What you need to do
The answer should consist of each line below that contains the word "cerradas".

Material provided

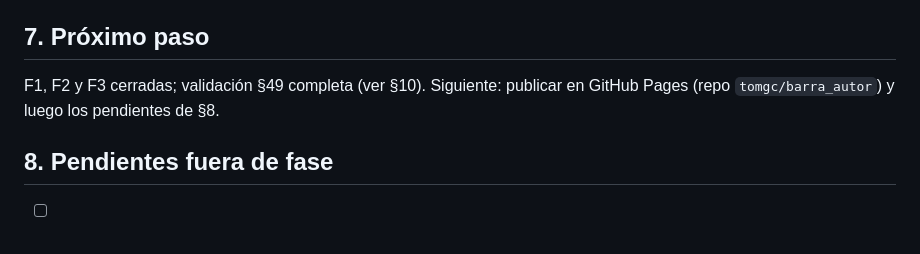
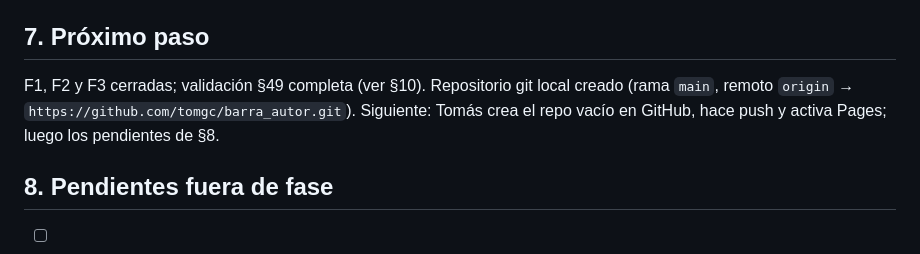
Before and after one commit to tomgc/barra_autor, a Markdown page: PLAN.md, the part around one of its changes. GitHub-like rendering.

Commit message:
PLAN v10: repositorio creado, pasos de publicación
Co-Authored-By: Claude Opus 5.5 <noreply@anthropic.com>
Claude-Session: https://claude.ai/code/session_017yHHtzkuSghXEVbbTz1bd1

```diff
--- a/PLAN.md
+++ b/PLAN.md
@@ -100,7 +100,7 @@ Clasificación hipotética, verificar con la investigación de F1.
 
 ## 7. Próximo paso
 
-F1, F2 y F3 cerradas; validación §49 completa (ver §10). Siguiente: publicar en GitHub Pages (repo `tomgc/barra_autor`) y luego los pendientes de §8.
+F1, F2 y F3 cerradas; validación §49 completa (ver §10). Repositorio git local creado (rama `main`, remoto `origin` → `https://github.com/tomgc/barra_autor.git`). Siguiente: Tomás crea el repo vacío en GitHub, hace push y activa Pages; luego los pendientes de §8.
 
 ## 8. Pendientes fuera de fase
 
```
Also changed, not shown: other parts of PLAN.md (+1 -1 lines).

Response area
-F1, F2 y F3 cerradas; validación §49 completa (ver §10). Siguiente: publicar en GitHub Pages (repo `tomgc/barra_autor`) y luego los pendientes de §8.
+F1, F2 y F3 cerradas; validación §49 completa (ver §10). Repositorio git local creado (rama `main`, remoto `origin` → `https://github.com/tomgc/barra_autor.git`). Siguiente: Tomás crea el repo vacío en GitHub, hace push y activa Pages; luego los pendientes de §8.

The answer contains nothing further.